How does it work?
A patient or visitor can request a virtual visit by speaking to ward staff at Newham Hospital, The Royal London Hospital, St Bartholomew's Hospital and Whipps Cross Hospital. The ward teams will ask for the virtual visitor’s email and a time to set up the visit. The visitor will receive a video call from the iPad which will be with the patient. Alternatively, relatives/ loved ones can send recordings to the device that can be played to patients.
Can relatives virtually visit at any time?
Yes, as long as there is a staff member and a device available, a close relative can visit virtually at the most appropriate time.
How long does the virtual visit last for?
If the patient is unconscious, we would generally allow ten minutes for this. If the patient is conscious, we allow 20 minutes. Staff will use discretion around these timings.
What happens if the virtual call gets cut off prematurely?
We will try and reconnect but may ring you directly.
Support for patients and families
Understanding common Covid treatments
A series of short films explain how patients are treated for Covid-19 in intensive care in our hospitals. The animations, which are available through the Explain my Procedure website, show what goes on in an intensive care unit or ICU, from the role of staff to common treatments such as mechanical ventilation and a tracheostomy.
The chaplaincy team can offer confidential support and advice to relatives and carers as well as patients. They welcome everyone, whatever your faith or beliefs and whether or not you follow a religion.
The bereavement service works with families whose loved ones have recently passed away. They can offer help with any legal paperwork, practical information and advice.
Please telephone the relevant hospital bereavement office (see contact numbers below). Unfortunately, the teams are unable to meet with you face to face at this time.
- Newham Hospital: Tel: 020 7363 8056 or 020 7363 8055
- St Bartholomew’s Hospital: Tel: 020 3465 5889 or 020 3465 6892
- The Royal London Hospital: Tel: 020 3594 1050 or 020 3594 2030
- Whipps Cross Hospital: Tel: 020 8535 6628
Our leaflet for bereaved families and friends offers help and support during difficult times.
Support for palliative and end of life patients
The team offer specialist and hospital based palliative care across the trust.

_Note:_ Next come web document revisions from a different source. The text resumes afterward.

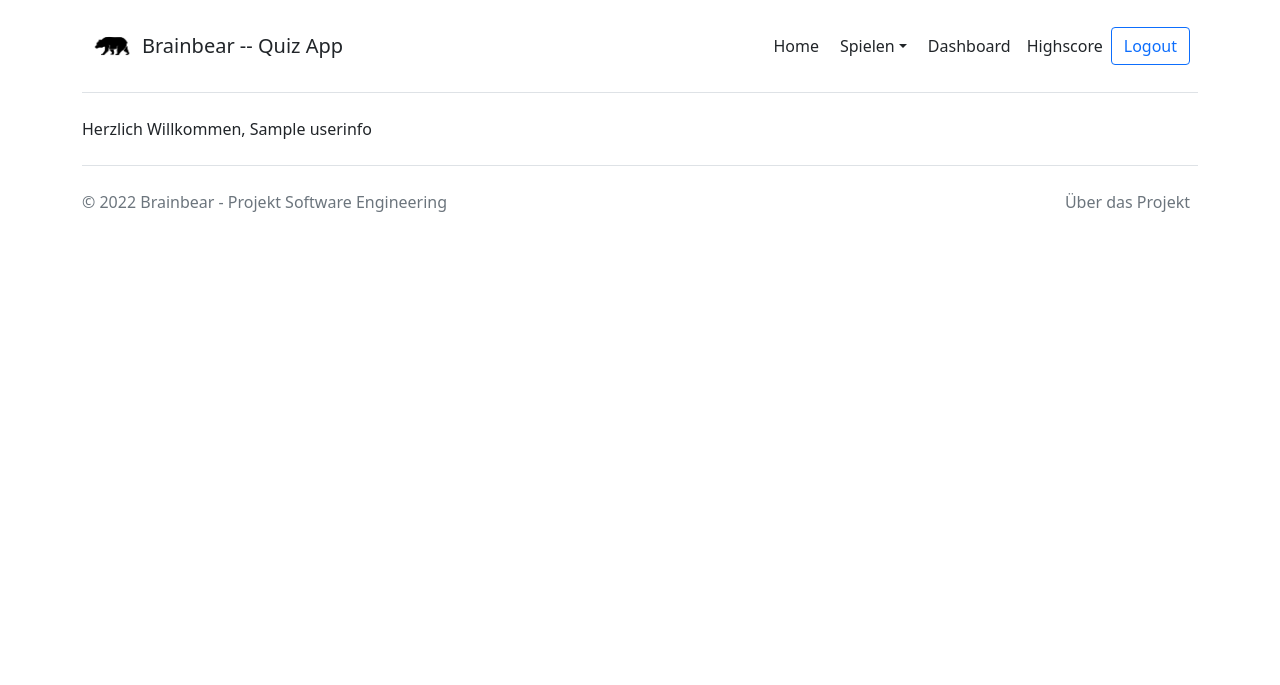
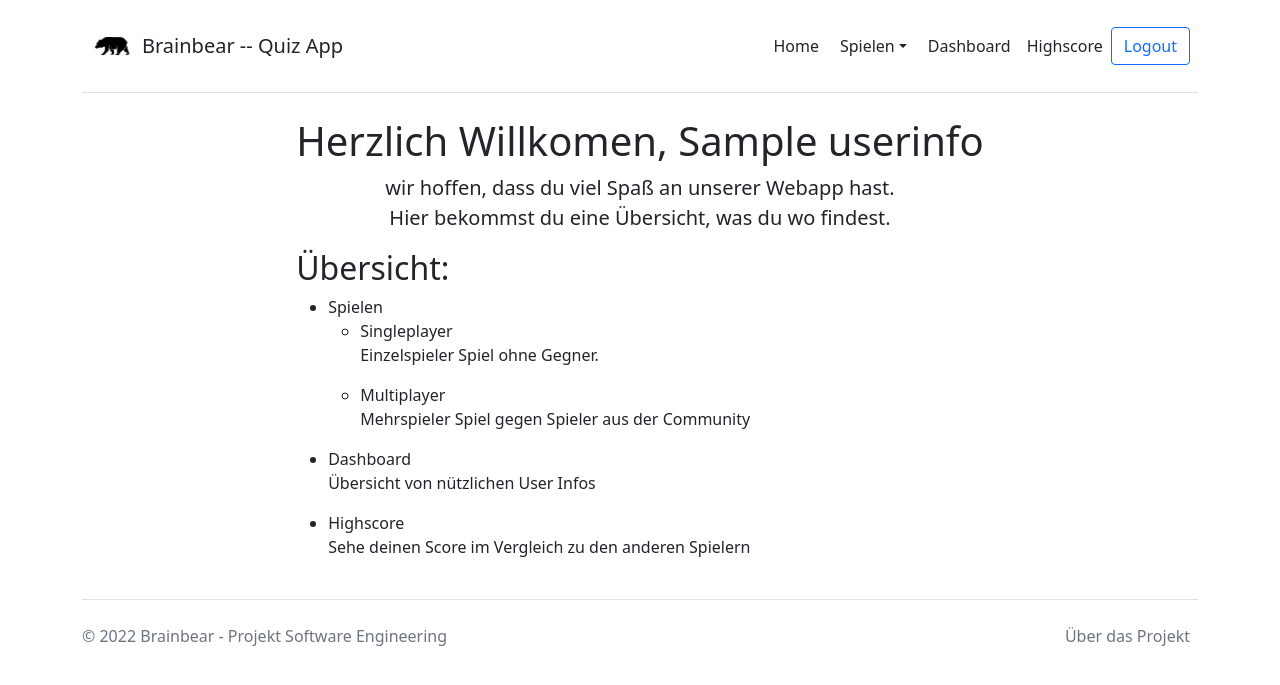
Before and after one commit to lomma01/isef-brainbear, a Flask app: template templates/home.html in a window 1280 px wide. Shown: the top 685 px of the page. Run offline with Flask 2, Linux system fonts and the light colour scheme; the template is opened without the code that fills it: most values are stand-ins (such as "Sample title", 1, 10 or a date in 2020); some libraries are stand-ins or nearby versions.

Commit message:
restore home.html

```diff
--- a/templates/home.html
+++ b/templates/home.html
@@ -1,4 +1,29 @@
 {% extends "layout.html" %}
 {% block content %}
-<div class="container">Herzlich Willkommen, {{userinfo['name']}}</div>
+<!--div class ="text-center"-->
+    <main class="px-5">
+        <div class="text-center">
+            <h1>Herzlich Willkomen, {{userinfo['name']}}</h1>
+            <p class="lead">
+                wir hoffen, dass du viel Spaß an unserer Webapp hast.
+            </br>Hier bekommst du eine Übersicht, was du wo findest.
+            </p>
+        </div>
+        <h2>Übersicht:</h2>
+        <ul>
+            <li>Spielen</li>
+            <ul>
+                <li>Singleplayer</li>
+                <p>Einzelspieler Spiel ohne Gegner.</p>
+                <li>Multiplayer</li>
+                <p>Mehrspieler Spiel gegen Spieler aus der Community</p>
+            </ul>
+            <li>Dashboard</li>
+            <p>Übersicht von nützlichen User Infos</p>
+            <li>Highscore</li>
+            <p>Sehe deinen Score im Vergleich zu den anderen Spielern</p>
+        </ul>
+
+    </main>
+<!--/div-->
 {% endblock %}
```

Our multi-professional team gives specialist advice about symptom control as well as psychological and social support to patients, families, carers and staff.

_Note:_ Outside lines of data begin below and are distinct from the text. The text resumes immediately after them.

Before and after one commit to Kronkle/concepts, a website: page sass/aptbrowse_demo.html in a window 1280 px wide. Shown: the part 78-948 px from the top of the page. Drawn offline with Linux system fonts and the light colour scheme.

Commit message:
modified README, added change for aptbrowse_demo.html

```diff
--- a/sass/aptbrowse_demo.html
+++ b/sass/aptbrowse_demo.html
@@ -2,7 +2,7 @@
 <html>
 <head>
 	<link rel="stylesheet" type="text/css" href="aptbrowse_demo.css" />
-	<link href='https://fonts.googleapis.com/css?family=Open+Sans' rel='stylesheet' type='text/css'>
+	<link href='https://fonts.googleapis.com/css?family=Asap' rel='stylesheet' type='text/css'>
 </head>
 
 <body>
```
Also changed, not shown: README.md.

In the early stages of illness, palliative care may be provided alongside other active treatments. For patients at the end of their life we are committed to appropriate end of life care to ensure comfort and dignity in death. Families, partners and carers may also need expert support in bereavement.

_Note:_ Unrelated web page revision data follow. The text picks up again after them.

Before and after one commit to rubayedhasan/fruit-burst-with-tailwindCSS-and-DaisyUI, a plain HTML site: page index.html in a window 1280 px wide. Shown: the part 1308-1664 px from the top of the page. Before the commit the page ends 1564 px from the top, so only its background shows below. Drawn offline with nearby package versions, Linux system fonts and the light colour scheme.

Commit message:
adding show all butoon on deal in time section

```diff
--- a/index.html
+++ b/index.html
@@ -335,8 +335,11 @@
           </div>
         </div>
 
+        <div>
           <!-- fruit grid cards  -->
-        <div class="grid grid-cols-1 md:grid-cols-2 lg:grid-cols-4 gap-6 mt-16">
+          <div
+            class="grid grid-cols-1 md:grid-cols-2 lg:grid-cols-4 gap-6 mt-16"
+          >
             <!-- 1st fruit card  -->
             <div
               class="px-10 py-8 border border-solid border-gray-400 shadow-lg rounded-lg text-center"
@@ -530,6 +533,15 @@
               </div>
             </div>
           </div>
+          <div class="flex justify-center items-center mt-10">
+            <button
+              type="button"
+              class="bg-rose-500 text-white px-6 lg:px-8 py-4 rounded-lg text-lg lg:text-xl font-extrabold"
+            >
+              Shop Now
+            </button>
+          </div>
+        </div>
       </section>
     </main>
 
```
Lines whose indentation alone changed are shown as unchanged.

Covid-19 Medicine Delivery Unit (CMDU) at Barts Health
We have opened a Covid-19 Medicines Delivery Unit (CMDU) which will be offering treatments for Covid-19 to the people of north east London.
We will be offering two types of treatment to individuals who meet the eligibility criteria:
- Neutralising monoclonal antibody treatment (nMAb). This must be given within 72 hours of a positive Covid-19 PCR test
- Oral antiviral treatment. This must be given within five days of a positive Covid-19 PCR test.
You cannot request to have these treatments. Instead, you will be contacted by the NHS (either your GP or NHS 111) if you are eligible to have one. You will then be referred on to the CMDU team who will be in touch to confirm which – if any – of these treatments you will have.
We are also offering nMAb treatment to inpatients at Barts Health. The treatment will be offered to patients admitted to one of our hospitals (inpatients) who:
- are over 50 years of age and
- are confirmed as Covid-19 positive on a PCR test and
- don’t have any antibodies against Covid-19
Individuals who are aged between 12 and 50 years of age are also eligible if they are positive on a PCR test, have no antibodies and are immunocompromised.
The treatment is given as an infusion over the course of 30 minutes, after which the patient is observed for one hour. It works by helping the body’s immune system to fight off the virus, and causes very few side effects in the majority of people it’s given to.
If you or your loved one are offered monoclonal antibody treatment and have any questions, please speak to the team caring for them.